Three Burbank high school students, who are also members of the same jazz trio, recently attended the selective Grammy Camp summer program to further their intensive music study.
Drummer and percussionist Kobi Abcede, a senior at Burroughs High School, attended the Grammy Camp in Minneapolis earlier in July. Band members Josh Turner and Evan Mehta attended the Los Angeles Grammy Camp session later in July.
“Grammy Camp was special from the other camps because it was the closest thing I ever felt to being a professional musician,” Abcede commented. “We got to work with other people, not just musicians, and we all collaborated to make something special.”
Bassist Turner, a junior at Burroughs, met Abcede, then a ninth-grader, when Turner was an eighth-grader in middle school jazz band. They joined forces with keyboardist and pianist Mehta, a junior at Burbank High School, after connecting with him at a Burbank-Burroughs combined jazz performance earlier this year.
“Grammy Camp was an incredible experience yet again, it is incredible to be with other musicians and songwriters of a high caliber,” said Mehta, who attended the Los Angeles program for the second year in a row. “To play with world-class musicians and to be able to gain attention from people like the president of Capitol Records, the founder or Earth Wind and Fire, Justin Timberlake’s producer and major artists from around the planet every day is a priceless opportunity.”
In its tenth year, Grammy Camp holds one-week intensive workshops and sessions with music industry veterans and seasoned professional musicians in Minneapolis, Nashville, New York City and Los Angeles. The culmination of each week is the Launch Party, at which program participants jam onstage.
Held at the El Rey Theatre, this year’s Launch Party for the L.A. program brought together the session’s 75 students who performed original material. Hosted by actress and singer Nikki Reed, the event was attended by Atom Factory’s Troy Carter, singer/songwriter Caitlyn Crosby and Roar Management’s Will Ward.
“I feel that my preparation and ability to seize opportunity allowed me to be selected out of thousands of applicants,” Mehta continued. “My advice to other young musicians would be to employ the same preparation and be ready to grind in order to become a full-fledged professional. It is NOT good enough to be just a great pianist, singer or dancer. You need to be able to do it all.”
Turner plays electric and upright bass and basically is self-taught. After joining middle school band in sixth grade, he continues to explore his love of music, playing in the Burroughs high school band and jamming with other local musicians like Abcede and Mehta.
“I am really influenced by Early funk like, Parliament Funkadelic, Brothers Johnson, Kool and the Gang, KC and the Sunshine Band and Chic,” he said. “I am also influenced by Ray Brown, Paul Chambers, and Jaco Pastorius.”
Mehta took formal piano lessons until age 12. Since that time, he says he’s been self-taught from books and recordings. He also plays in the Burbank High School band program.
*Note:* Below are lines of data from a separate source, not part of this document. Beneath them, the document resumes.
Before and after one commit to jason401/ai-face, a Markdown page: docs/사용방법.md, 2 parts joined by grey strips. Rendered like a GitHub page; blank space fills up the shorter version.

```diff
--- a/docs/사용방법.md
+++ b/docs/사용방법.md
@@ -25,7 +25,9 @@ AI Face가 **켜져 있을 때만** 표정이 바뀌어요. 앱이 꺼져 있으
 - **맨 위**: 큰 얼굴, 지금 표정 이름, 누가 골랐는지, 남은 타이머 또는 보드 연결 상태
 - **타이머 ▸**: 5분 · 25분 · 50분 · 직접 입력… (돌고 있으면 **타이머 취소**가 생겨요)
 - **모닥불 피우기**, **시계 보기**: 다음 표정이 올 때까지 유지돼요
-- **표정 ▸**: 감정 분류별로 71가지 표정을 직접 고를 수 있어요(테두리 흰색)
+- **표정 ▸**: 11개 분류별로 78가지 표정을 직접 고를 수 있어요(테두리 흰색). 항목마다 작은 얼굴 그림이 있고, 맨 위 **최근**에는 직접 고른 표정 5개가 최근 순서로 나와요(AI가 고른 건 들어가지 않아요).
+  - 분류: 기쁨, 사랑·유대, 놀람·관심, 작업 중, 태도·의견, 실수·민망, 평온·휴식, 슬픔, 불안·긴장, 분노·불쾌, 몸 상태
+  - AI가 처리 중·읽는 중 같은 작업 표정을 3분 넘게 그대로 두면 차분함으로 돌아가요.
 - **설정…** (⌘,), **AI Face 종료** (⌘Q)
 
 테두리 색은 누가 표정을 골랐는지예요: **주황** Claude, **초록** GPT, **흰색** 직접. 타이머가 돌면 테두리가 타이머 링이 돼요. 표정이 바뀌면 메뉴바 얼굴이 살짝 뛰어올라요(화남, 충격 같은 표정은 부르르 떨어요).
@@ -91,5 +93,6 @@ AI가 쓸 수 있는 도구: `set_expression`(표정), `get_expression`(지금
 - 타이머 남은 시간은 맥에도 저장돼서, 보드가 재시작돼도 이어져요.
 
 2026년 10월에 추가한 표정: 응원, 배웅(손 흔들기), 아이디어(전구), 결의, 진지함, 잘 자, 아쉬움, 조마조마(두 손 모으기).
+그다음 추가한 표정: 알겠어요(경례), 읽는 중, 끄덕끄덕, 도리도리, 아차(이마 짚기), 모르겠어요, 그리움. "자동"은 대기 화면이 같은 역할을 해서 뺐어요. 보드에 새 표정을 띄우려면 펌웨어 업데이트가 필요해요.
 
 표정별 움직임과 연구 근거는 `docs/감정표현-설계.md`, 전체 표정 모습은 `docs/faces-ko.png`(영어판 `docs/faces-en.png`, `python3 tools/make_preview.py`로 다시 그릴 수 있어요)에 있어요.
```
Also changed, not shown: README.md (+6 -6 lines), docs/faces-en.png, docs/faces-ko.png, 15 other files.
“I ran a jazz trio my sophomore year that played at reputable clubs in LA, most notably Vitellos, Vibratos and LA Live,” Mehta continued. “Now, I am in the process of creating a fusion band with some college musicians, writing for film, producing and writing R&B/Hip Hop tracks, learning how to mix and master tracks and forming business connections with older industry professionals.”
“We play mostly Latin and straight-ahead jazz standards that I have rearranged or re-harmonized,” Mehta said about the as-yet-unnamed Burbank high school trio. “We also play fusion, neo-soul and funk. None of my groups work with a teacher, they are self-led; however we have been approached by very reputable mentors such as Gordon Goodwin, Russell Ferrante, Ron Jones, Pat Senatore and others.”
At a recent rehearsal in Burbank, the trio sounded well put-together, running through recognizable jazz standards. The group intends to play at local school functions and around the L.A. area in the coming year.